Then they told me, ‘Okay your product will be for grandmothers who are in wheelchairs and can’t shave in the shower.’ I thought, ‘My product is not built for that skin type. It has nothing with that demographic because they don’t even care to shave on the go.’

After that, I decided not to go back to QVC.

I got a lot of orders that day, but it wasn’t the right market. All the stores that contacted me afterward wouldn’t be selling where I wanted. And I didn’t want to dilute the brand.

After that, I was really particular about the stores I went into. I was thoughtful about anyone who wants to sell our product. I wanted to be a lifestyle brand.

Now we’re in about three thousand retailers. It’s on my vision board to get into Target. It’s huge but it’s also scary as hell because you have to be prepared to get into Target.”

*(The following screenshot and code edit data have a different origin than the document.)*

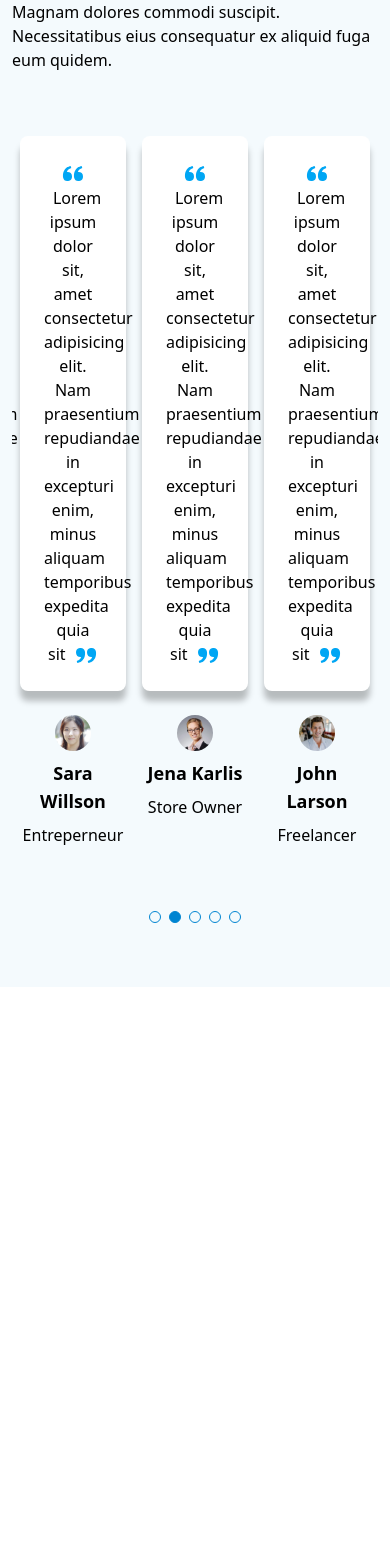
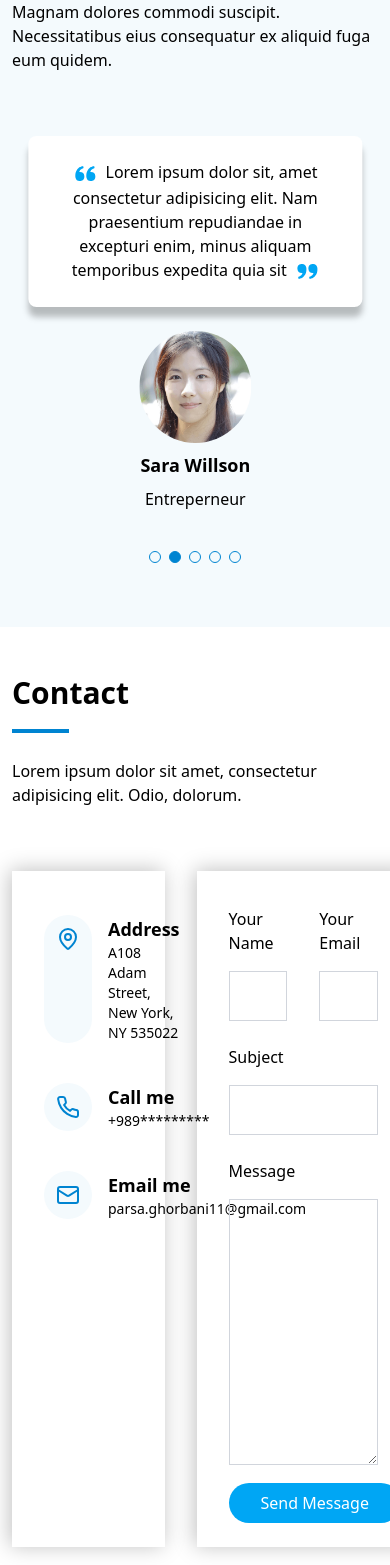
Before and after one commit to Parsa10Gh/Portfolio, a Next.js app: page / in a window 390 px wide. Shown: the part 9369-10934 px from the top of the page. Before the commit the page ends 10356 px from the top, so only its background shows below. Built offline with nearby package versions, Linux system fonts and the light colour scheme.

Commit message:
testimonial fixed & contact created and completed

```diff
--- a/package.json
+++ b/package.json
@@ -9,6 +9,7 @@
     "lint": "next lint"
   },
   "dependencies": {
+    "@emailjs/browser": "^4.4.1",
     "@radix-ui/react-slot": "^1.2.3",
     "@reduxjs/toolkit": "^2.8.2",
     "class-variance-authority": "^0.7.1",
--- a/src/app/page.tsx
+++ b/src/app/page.tsx
@@ -1,4 +1,5 @@
 import About from "@/components/about/About";
+import Contact from "@/components/contact/Contact";
 import Hero from "@/components/hero/Hero";
 import NavMenu from "@/components/navMenu/NavMenu";
 import Portfolio from "@/components/portfolio/Portfolio";
@@ -13,7 +14,7 @@ export default function Home() {
     <>
       <div id="container">
         <NavMenu />
-        <div id="contentsContainer" className="xl:pl-[300px] w-full">
+        <div id="contentsContainer" className="xl:pl-[300px] w-full overflow-hidden">
           <Hero />
           <About />
           <Stats />
@@ -22,6 +23,7 @@ export default function Home() {
           <Portfolio />
           <Services />
           <Testimonials />
+          <Contact/>
         </div>
       </div>
     </>
--- /dev/null
+++ b/src/components/contact/Contact.tsx
@@ -0,0 +1,127 @@
+"use client";
+import { motion } from "motion/react";
+import React from "react";
+import { LuMail, LuMapPin, LuPhone } from "react-icons/lu";
+import emailjs from "@emailjs/browser";
+
+const Contact = () => {
+  function sendEmail(e: React.FormEvent<HTMLFormElement>) {
+    e.preventDefault();
+
+    emailjs
+      .sendForm(
+        "service_kehqn1m",
+        "template_ad3b6mi",
+        e.target as HTMLFormElement,
+        "inhsunF_H15L4b-le"
+      )
+      .then(
+        (result) => {
+          console.log("Email sent successfully:", result.text);
+        },
+        (error) => {
+          console.log("Email send error:", error.text);
+        }
+      );
+  }
+  return (
+    <motion.div
+      id="contact"
+      className="px-3 min-[480px]:px-14 md:px-20 lg:px-10"
+      initial={{ opacity: 0, x: 400 }}
+      whileInView={{ opacity: 1, x: 0 }}
+      transition={{ duration: 0.8, ease: "easeOut" }}
+      viewport={{ once: true, amount: 0.2 }}
+    >
+      <h1 className="py-12 text-3xl font-bold">
+        <span className="border-b-4 border-sky-600 pb-4">Con</span>tact
+      </h1>
+      <p>
+        Lorem ipsum dolor sit amet, consectetur adipisicing elit. Odio, dolorum.
+      </p>
+      <div className="flex py-16 gap-8">
+        <div className="w-5/12 py-6 px-8 shadow-[-2px_-1px_20px_rgba(0,0,0,0.25)]">
+          <ul>
+            <li className="flex py-5 gap-4">
+              <div className="flex p-3 text-sky-600 bg-[#F4FAFD] rounded-full">
+                <LuMapPin className="text-2xl " />
+              </div>
+              <div>
+                <h5 className="text-lg font-bold">Address</h5>
+                <p className="text-sm">A108 Adam Street, New York, NY 535022</p>
+              </div>
+            </li>
+            <li className="flex py-5 gap-4">
+              <div className="flex p-3 text-sky-600 bg-[#F4FAFD] rounded-full">
+                <LuPhone className="text-2xl " />
+              </div>
+              <div>
+                <h5 className="text-lg font-bold">Call me</h5>
+                <p className="text-sm">+989*********</p>
+              </div>
+            </li>
+            <li className="flex py-5 gap-4">
+              <div className="flex p-3 text-sky-600 bg-[#F4FAFD] rounded-full">
+                <LuMail className="text-2xl " />
+              </div>
+              <div>
+                <h5 className="text-lg font-bold">Email me</h5>
+                <p className="text-sm">parsa.ghorbani11@gmail.com</p>
+              </div>
+            </li>
+          </ul>
+        </div>
+        <form
+          className="w-7/12 py-6 px-8 shadow-[-2px_-1px_20px_rgba(0,0,0,0.25)]"
+          onSubmit={sendEmail}
+        >
+          <div className="flex justify-between py-3">
+            <div className="w-1/2 pr-4">
+              <label htmlFor="name">Your Name</label>
+              <input
+                type="text"
+                name="name"
+                className="w-full mt-4 border-1 border-gray-300 outline-0 p-3 focus:border-sky-500"
+                required
+              />
+            </div>
+            <div className="w-1/2 pl-4">
+              <label htmlFor="email">Your Email</label>
+              <input
+                type="email"
+                name="email"
+                className="w-full mt-4 border-1 border-gray-300 outline-0 p-3 focus:border-sky-500"
+                required
+              />
+            </div>
+          </div>
+          <div className="flex-col py-3">
+            <label htmlFor="subject">Subject</label>
+            <input
+              type="text"
+              name="subject"
+              className="w-full mt-4 border-1 border-gray-300 outline-0 p-3 focus:border-sky-500"
+            />
+          </div>
+          <div className="flex-col py-3">
+            <label htmlFor="message">Message</label>
+            <textarea
+              name="message"
+              className="w-full mt-4 border-1 border-gray-300 outline-0 p-3 focus:border-sky-500"
+              rows={10}
+              required
+            ></textarea>
+          </div>
+          <input
+            type="submit"
+            name="submit"
+            value="Send Message"
+            className="w-fit block mx-auto bg-sky-500 px-8 py-2 rounded-full text-white hover:cursor-pointer hover:bg-sky-300 transition duration-500"
+          />
+        </form>
+      </div>
+    </motion.div>
+  );
+};
+
+export default Contact;
--- a/src/components/navMenu/NavContents.tsx
+++ b/src/components/navMenu/NavContents.tsx
@@ -27,7 +27,7 @@ const NavContents = () => {
     {
       title: "Home",
       icon: RiHome2Line,
-      link: "home",
+      link: "hero",
     },
     {
       title: "About",
@@ -102,8 +102,8 @@ const NavContents = () => {
       </div>
       <ul id="navMenu" className="py-8 px-6 text-lg">
         {contents.map((content,i) => (
-          <li key={i} className="group w-full text-gray-400 pb-8 hover:cursor-pointer">
-            <a href={`#${content.link}`} className="flex items-center">
+          <li key={i} className="group w-full text-gray-400 hover:cursor-pointer">
+            <a href={`#${content.link}`} className="flex items-center py-4">
               <content.icon className="group-hover:text-sky-500 mb-1 mr-4" />
               <span className="group-hover:text-white">{content.title}</span>
             </a>
--- a/src/components/testimonials/Testimonials.tsx
+++ b/src/components/testimonials/Testimonials.tsx
@@ -1,7 +1,7 @@
 "use client";
 import { RsetAddIndex, selectAddIndex } from "@/slices/navMenuSlice";
 import { AppDispatch } from "@/store/store";
-import { AnimatePresence, motion } from "motion/react";
+import { motion } from "motion/react";
 import React, { useEffect } from "react";
 import { BiSolidQuoteAltLeft, BiSolidQuoteAltRight } from "react-icons/bi";
 import { useDispatch, useSelector } from "react-redux";
@@ -49,18 +49,26 @@ const Testimonials = () => {
 
   const dispatch = useDispatch<AppDispatch>();
   const testimonialIndex = useSelector(selectAddIndex);
+  const pose: number[] = [
+    0,
+    -33.3,
+    -33.3 * 2,
+    -33.3 * 3,
+    -33.3 * 4,
+    -33.3 * 3,
+    -33.3 * 2,
+    -33.3,
+    0,
+  ];
+  const loopTestimonials = [...testimonials, ...testimonials.slice(0, 2)];
 
   useEffect(() => {
     const id = setInterval(() => {
-      dispatch(RsetAddIndex(testimonialIndex+1));
-      console.log(testimonialIndex)
+      dispatch(RsetAddIndex(testimonialIndex + 1));
+      console.log(testimonials[testimonialIndex % 5].name);
     }, 6000);
     return () => clearInterval(id);
-  }, [dispatch, testimonialIndex]);
-
-  useEffect(() => {}, [testimonialIndex]);
-
-  const loopTestimonials = [...testimonials, ...testimonials.slice(0, 3)];
+  }, [testimonialIndex]);
 
   return (
     <motion.div
@@ -71,6 +79,7 @@ const Testimonials = () => {
       transition={{ duration: 0.6, ease: "easeOut" }}
       viewport={{ once: true, amount: 0.2 }}
     >
+      <div className="overflow-hidden">
         <h1 className="py-12 text-3xl font-bold">
           <span className="border-b-4 border-sky-600 pb-4">Tes</span>timonials
         </h1>
@@ -79,39 +88,75 @@ const Testimonials = () => {
           aliquid fuga eum quidem.
         </p>
 
-      <div className="overflow-hidden pt-16 pb-10">
+        {/* less than lg width */}
         <motion.div
-          className="flex"
-          animate={{ x: `-${(testimonialIndex % 5) * (100 / 3)}%` }} // slide based on index
-          transition={{ duration: 0.6, ease: "easeInOut" }}
+          className="flex lg:hidden pt-16 pb-10"
+          animate={{ x: `${pose[testimonialIndex % 9]*3}%` }}
+          transition={{ duration: 0.6, ease: "easeOut" }}
         >
           {loopTestimonials.map((t, i) => (
-            <div key={i} className="w-1/3 flex-shrink-0 text-center px-2">
+            <motion.div
+              className="w-full lg:w-1/3 shrink-0 px-4 text-center"
+              key={i}
+            >
               <p className="p-6 bg-white shadow-[0_10px_6px_rgba(0,0,0,0.25)] rounded-lg">
                 <BiSolidQuoteAltLeft className="inline text-sky-500 text-2xl" />
-                &nbsp;&nbsp;{t.text}&nbsp;&nbsp;
+                &nbsp;&nbsp;{t.text}
+                &nbsp;&nbsp;
                 <BiSolidQuoteAltRight className="inline text-sky-500 text-2xl" />
               </p>
               <img
                 src={t.image}
                 alt=""
-                className="mx-auto w-1/3 rounded-full mt-6"
+                className="mx-auto w-1/3 sm:w-1/4 md:w-1/6 lg:w-1/4 rounded-full mt-6"
               />
               <h3 className="text-lg font-bold py-2">{t.name}</h3>
               <h4 className="text-[16px]">{t.job}</h4>
-            </div>
+            </motion.div>
           ))}
         </motion.div>
-      </div>
+
+        {/* more than lg width */}
+        <motion.div
+          className="hidden lg:flex pt-16 pb-10"
+          animate={{ x: `${pose[testimonialIndex % 9]}%` }}
+          transition={{ duration: 0.6, ease: "easeOut" }}
+        >
+          {loopTestimonials.map((t, i) => (
+            <motion.div
+              className="w-full lg:w-1/3 shrink-0 px-4 text-center"
+              key={i}
+            >
+              <p className="p-6 bg-white shadow-[0_10px_6px_rgba(0,0,0,0.25)] rounded-lg">
+                <BiSolidQuoteAltLeft className="inline text-sky-500 text-2xl" />
+                &nbsp;&nbsp;{t.text}
+                &nbsp;&nbsp;
+                <BiSolidQuoteAltRight className="inline text-sky-500 text-2xl" />
+              </p>
+              <img
+                src={t.image}
+                alt=""
+                className="mx-auto w-1/3 sm:w-1/4 md:w-1/6 lg:w-1/4 rounded-full mt-6"
+              />
+              <h3 className="text-lg font-bold py-2">{t.name}</h3>
+              <h4 className="text-[16px]">{t.job}</h4>
+            </motion.div>
+          ))}
+        </motion.div>
 
         <div className="flex justify-center gap-2 pb-16">
           {testimonials.map((_, i) => (
             <div
-            className={`w-3 h-3 border-1 border-sky-600 ${(i==testimonialIndex%5)?("bg-sky-600"):("bg-none")} rounded-full hover:cursor-pointer`}
-            onClick={() => (dispatch(RsetAddIndex(i)))}
+              className={`w-3 h-3 border-1 border-sky-600 ${
+                i * -33.3 == pose[testimonialIndex % 9]
+                  ? "bg-sky-600"
+                  : "bg-none"
+              } rounded-full hover:cursor-pointer`}
+              onClick={() => dispatch(RsetAddIndex(i))}
               key={i}
             ></div>
           ))}
+        </div>
       </div>
     </motion.div>
   );
```
Also changed, not shown: 1 other file (tests, documents, lock files or other folders). Lines whose indentation alone changed are shown as unchanged.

What internal problems did you need to solve to scale?

Leila is super mom, super businesswoman, and a super wife all at the same time. No one said it would be easy – and it wasn’t. She’s worked hard to optimize her time while still finding room for creative expression to delight her customers.

“The team is ten people as of today. We had three new hires this morning. Since I don’t have time to work out, there is now a treadmill in my office. 

I also just had a baby so it’s been really crazy.

In the beginning, we were fast to hire and then when they weren’t culture fits or the skillset wasn’t quite there. We taking more steps backward than forward. Today, we have a strict hiring process where everyone has a chance to interview the person who’s coming in.

We want to do our own distribution in-house because our product is only $15. It’s costing us way too much. I also wanted to experience the touch and feel of whatever was going out so I could see what consumers are getting.

Sometimes we throw confetti in there as a little treat. We try to keep it fun around here. We’re really focusing on making sure everything that we develop next is disruptive in design and product. Whatever it may be, so when you see it on shelves, we want it to wow you and make you wonder what it is.”

What’s next for you guys?

Leila is expanding by focusing on company culture and innovating in the lifestyle space.

“My favorite part is building within. I love when I get the chance to promote someone from the team; it’s really the best feeling. And our team is growing. We moved into our own warehouse in Los Angeles. Regarding Sphynx, we have three to six new products coming out by the end of the year. So we’re doing a lot of product development and expanding our website.

These big companies use a Band-Aid approach to solve the problem of women on-the-go. So we’re scaling the product but we’re also looking into developing more products. I don’t envision the brand as a razor company. I envision it as a brand for the woman on the go with portable and convenient products for our lifestyle.”

Today, Sphynx is one piece of the on-the-go lifestyle market for women.

Leila has the passion and drive to take the rest of it. With larger companies snoozing, her goal is to ensure women are more empowered than yesterday to experience freedom.

With all the graphs pointing in the right direction, it’s exciting to see where she’ll go.

Share This